Let us who have been blessed with freedom not judge those who lived in fear. And let us not sneer at the lateness of the Prodigal Son's return. As Jesus said:
For the kingdom of Heaven is like a landowner who went out early in the morning to hire men to work in his vineyard. He agreed to pay them a denarius for the day and sent them into the vineyard.
About the third hour he went out and saw others standing in the marketplace and doing nothing. He told them, 'You also go and work in my vineyard, and I will pay you whatever is right.' So they went.
He went out again about the sixth hour and the ninth hour and did the same thing. About the eleventh hour he went out and found still others standing around. He asked them, 'Why have you been standing here all day long doing nothing?'
'Because no one has hired us,' they answered.
He said to them, 'You also go and work in my vineyard.'
When evening came, the owner of the vineyard said to his foreman. 'Call the workers and pay them their wages, beginning with the last ones hired and going on to the first.'
The workers who were hired about the eleventh hour each came and received a denarius. So when those came who were hired first, they expected to receive more. But each one of them also received a denarius. When they received it, they began to grumble against the landowner. 'These men who were hired last worked only one hour,' they said, 'and you have made them equal to us who have borne the burden of the work and the heat of the day.'
But he answered one of them, 'Friend, I am not being unfair to you. Didn't you agree to work for a denarius? Take your pay and go. I want to give the man who was hired last the same as I gave you. Don't I have the right to do what I want with my own money? Or are you envious because I am generous?
So the last will be first and the first will be last. (Matthew 20: 1-16)

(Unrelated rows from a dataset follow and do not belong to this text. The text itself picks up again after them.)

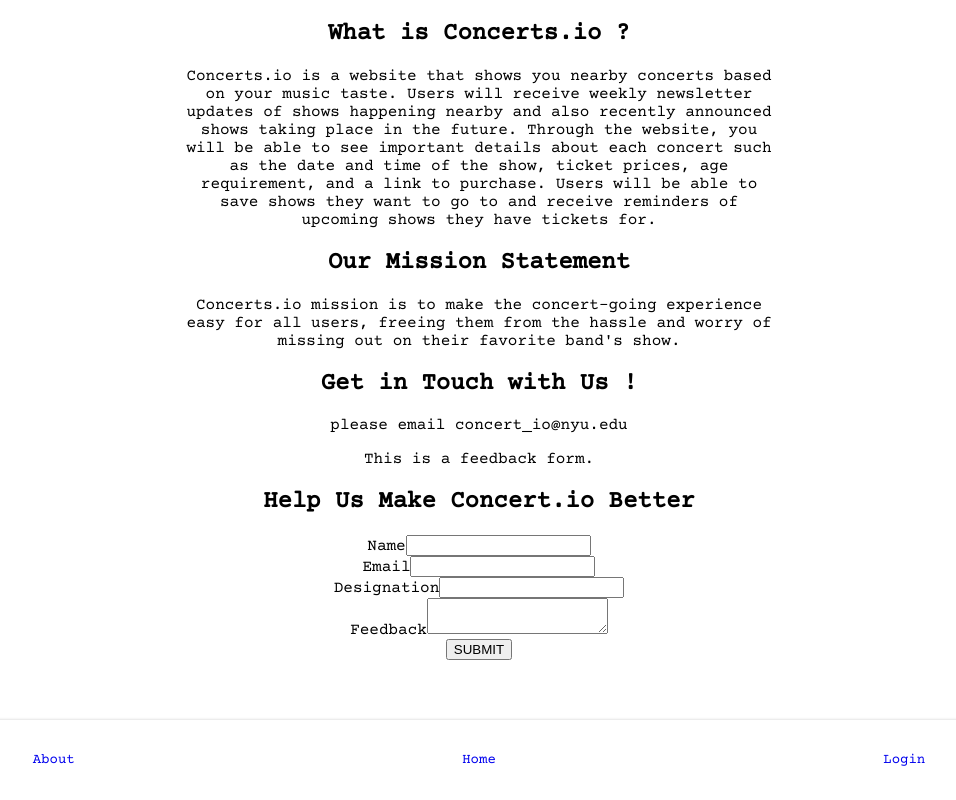
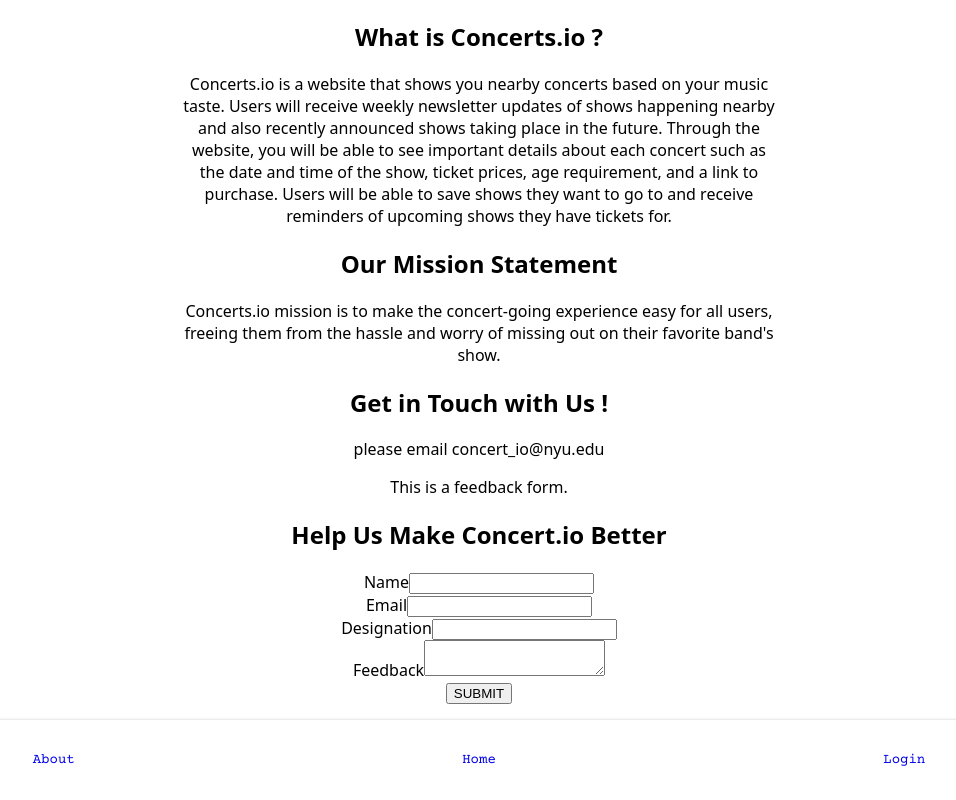
Before and after one commit to agiledev-students-spring2023/final-project-concerts-io, a React (Create React App) app in the folder front-end/: page /about in a window 1280 px wide. Shown: the whole page, without its empty margins (161-1117 px from the left). Built offline with nearby package versions, Linux system fonts and the light colour scheme.

Commit message:
added back courier prime"

```diff
--- a/front-end/src/pages/About.css
+++ b/front-end/src/pages/About.css
@@ -2,7 +2,7 @@
   max-width: 600px;
   margin: auto;
   display: block;
-  font-family: 'Courier Prime', system-ui, -apple-system, BlinkMacSystemFont, 'Segoe UI', Roboto, Oxygen, Ubuntu,
+  font-family: system-ui, -apple-system, BlinkMacSystemFont, 'Segoe UI', Roboto, Oxygen, Ubuntu,
     Cantarell, 'Open Sans', 'Helvetica Neue', sans-serif;
   box-sizing: border-box;
   white-space: normal;
--- a/front-end/src/pages/Concert.css
+++ b/front-end/src/pages/Concert.css
@@ -2,7 +2,7 @@
   display: flex;
   flex-direction: column;
   text-align: center;
-  font-family: system-ui, -apple-system, BlinkMacSystemFont, 'Segoe UI', Roboto, Oxygen, Ubuntu,
+  font-family: 'Courier Prime', system-ui, -apple-system, BlinkMacSystemFont, 'Segoe UI', Roboto, Oxygen, Ubuntu,
     Cantarell, 'Open Sans', 'Helvetica Neue', sans-serif;
   white-space: normal;
 }
```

The eleventh-hour conversion of the Catholic Church to religious freedom is not to be disdained for its lateness, particularly since the Catholic Church today is perhaps the single most powerful force in the world for religious freedom and for freedom generally. In the past three decades, there has been a dramatic swing towards democracy in Catholic countries, and Pope John Paul II, whose visit to Poland in June 1979 sparked the "Solidarity" movement, may be the single person most responsible for bringing down communism in Poland and made the dominoes fall throughout eastern Europe. In doing so, he gave new breathing space to my own church, the Orthodox Church, a legacy of which I have no doubt he was and would continue to be proud, as ought every Catholic with a proper understanding of his, or her, faith.